In his parody of the sage writings of his contemporaries, “The Pervasion of Rouge” (text), Max Beerbohm mocks the aesthetes through his satirical speech on the power of cosmetics. From the beginning of the essay, Beerbohm defines the role of women in society as an actionless role, explaining that "they had a certain charm, and they at least had not begun to trespass upon men's ground," having not yet stepped into man's area of expertise: action. Beerbohm expands on this argument towards the middle of his essay, presenting a humoristic view of women in society that, if taken seriously, proves quite sexist:
Artifice's first command to them is that they should repose. With bodily activity their powder will fly, their enamel crack. They are butterflies who must not flit, if they love their bloom. Now, setting aside the point of view of passion, from which very many obvious things might be said (and probably have been by the minor poets), it is, from the intellectual point of view, quite necessary that a woman should repose. Hers is the resupinate sex. On her couch she is a goddess, but so soon as ever she put her foot to the ground—lo, she is the veriest little sillypop, and quite done or. She cannot rival us in action, but she is our mistress in the things of the mind. Let her not by second-rate athletics, nor indeed by any exercise soever of the limbs, spoil the pretty procedure of her reason. Let her be content to remain the guide, the subtle suggester of what we must do, the strategist whose soldiers we are, the little architect whose workmen.
In this passage Beerbohm presents his comic viewpoint on women: they are to be present (and look appealing) and available for consultation without ever taking an active standpoint. Indeed, Beerbohm believes women to have an important role in their passive nature, a role reserved to them by Artifice. Behind painted masks their minds are free to think and create but outside they must forever reflect nothing but beauty. In criticizing woman Beerbohm uses fake terms such as "sillypop" and "veriest," these made-up words adding to the sardonic tone of the passage and the overall ridiculousness of the belief.
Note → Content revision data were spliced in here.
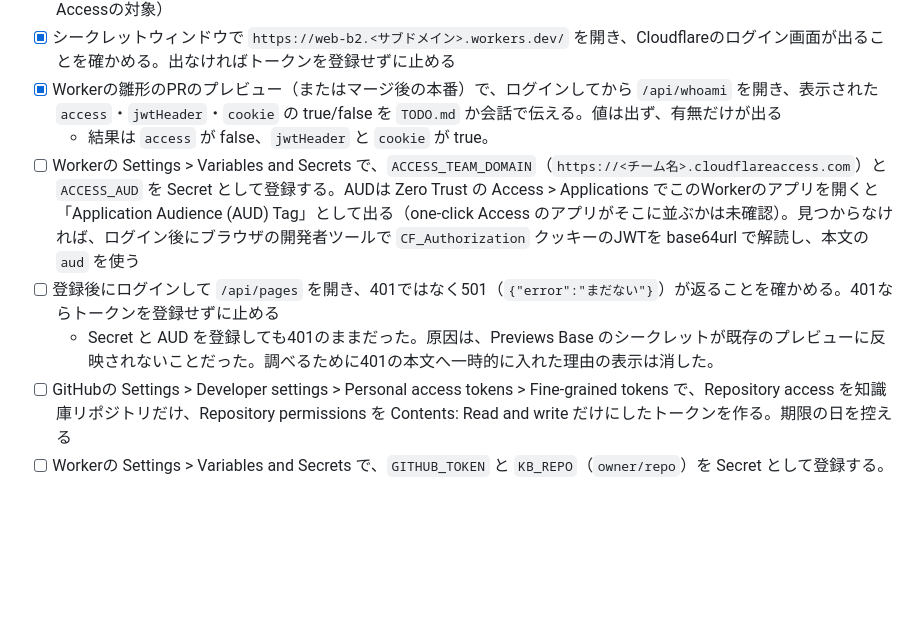
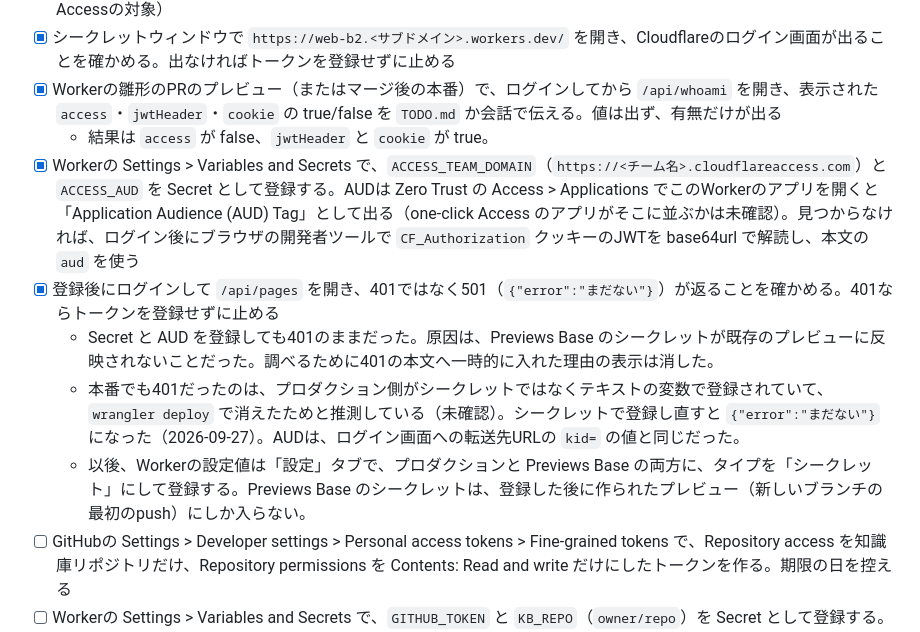
Before and after one commit to te9yie/web-b2, a Markdown page: TODO.md, the part around the change. GitHub-like rendering; blank space fills up the shorter version.

Commit message:
人待ち: Accessの設定値の登録と /api/pages の確認を済みにし、シークレットの登録で詰まった点(テキスト変数は消える、Previews Base は新しいプレビューにだけ入る)を残す

```diff
--- a/TODO.md
+++ b/TODO.md
@@ -16,9 +16,11 @@ AIには権限がなく、人がやる必要があること。上から順にや
 - [x] シークレットウィンドウで `https://web-b2.<サブドメイン>.workers.dev/` を開き、Cloudflareのログイン画面が出ることを確かめる。出なければトークンを登録せずに止める
 - [x] Workerの雛形のPRのプレビュー（またはマージ後の本番）で、ログインしてから `/api/whoami` を開き、表示された `access`・`jwtHeader`・`cookie` の true/false を `TODO.md` か会話で伝える。値は出ず、有無だけが出る
   - 結果は `access` が false、`jwtHeader` と `cookie` が true。
-- [ ] Workerの Settings > Variables and Secrets で、`ACCESS_TEAM_DOMAIN`（`https://<チーム名>.cloudflareaccess.com`）と `ACCESS_AUD` を Secret として登録する。AUDは Zero Trust の Access > Applications でこのWorkerのアプリを開くと「Application Audience (AUD) Tag」として出る（one-click Access のアプリがそこに並ぶかは未確認）。見つからなければ、ログイン後にブラウザの開発者ツールで `CF_Authorization` クッキーのJWTを base64url で解読し、本文の `aud` を使う
-- [ ] 登録後にログインして `/api/pages` を開き、401ではなく501（`{"error":"まだない"}`）が返ることを確かめる。401ならトークンを登録せずに止める
+- [x] Workerの Settings > Variables and Secrets で、`ACCESS_TEAM_DOMAIN`（`https://<チーム名>.cloudflareaccess.com`）と `ACCESS_AUD` を Secret として登録する。AUDは Zero Trust の Access > Applications でこのWorkerのアプリを開くと「Application Audience (AUD) Tag」として出る（one-click Access のアプリがそこに並ぶかは未確認）。見つからなければ、ログイン後にブラウザの開発者ツールで `CF_Authorization` クッキーのJWTを base64url で解読し、本文の `aud` を使う
+- [x] 登録後にログインして `/api/pages` を開き、401ではなく501（`{"error":"まだない"}`）が返ることを確かめる。401ならトークンを登録せずに止める
   - Secret と AUD を登録しても401のままだった。原因は、Previews Base のシークレットが既存のプレビューに反映されないことだった。調べるために401の本文へ一時的に入れた理由の表示は消した。
+  - 本番でも401だったのは、プロダクション側がシークレットではなくテキストの変数で登録されていて、`wrangler deploy` で消えたためと推測している（未確認）。シークレットで登録し直すと `{"error":"まだない"}` になった（2026-09-27）。AUDは、ログイン画面への転送先URLの `kid=` の値と同じだった。
+  - 以後、Workerの設定値は「設定」タブで、プロダクションと Previews Base の両方に、タイプを「シークレット」にして登録する。Previews Base のシークレットは、登録した後に作られたプレビュー（新しいブランチの最初のpush）にしか入らない。
 - [ ] GitHubの Settings > Developer settings > Personal access tokens > Fine-grained tokens で、Repository access を知識庫リポジトリだけ、Repository permissions を Contents: Read and write だけにしたトークンを作る。期限の日を控える
 - [ ] Workerの Settings > Variables and Secrets で、`GITHUB_TOKEN` と `KB_REPO`（`owner/repo`）を Secret として登録する。公開リポジトリの wrangler 設定には書かない
 
```
Also changed, not shown: DECISIONS.md (+2 -0 lines).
Beerbohm, who published "The Pervasion of Rouge" in 1894, was born into a world where women were allowed to own and inherit property and funds. Perhaps aware of the direction in which women's rights were headed, this speech seems to promote a more equal treatment of women, and precedes the Equal Franchise Act of 1928 by less then 40 years.
What types of devices does Beerbohm utilize in the above passage to create humor?
Does "The Pervasion of Rouge" successfully mimic the style of the Aesthetes and Decadents?
How does "The Pervasion of Rouge" compare to "The Decay of Lying" in terms of style: are there generalizations that can be attributed to the writing style of the aesthetes?
- “The Veriest Little Sillypop” — Decadence and Women in “The Pervasion of Rouge”
- "Little Sillypops" or Strong Women?
- Madame Rachel’s Costly Arabian Preparations [on mid-Victorian cosmetics]
Last modified 23 April 2010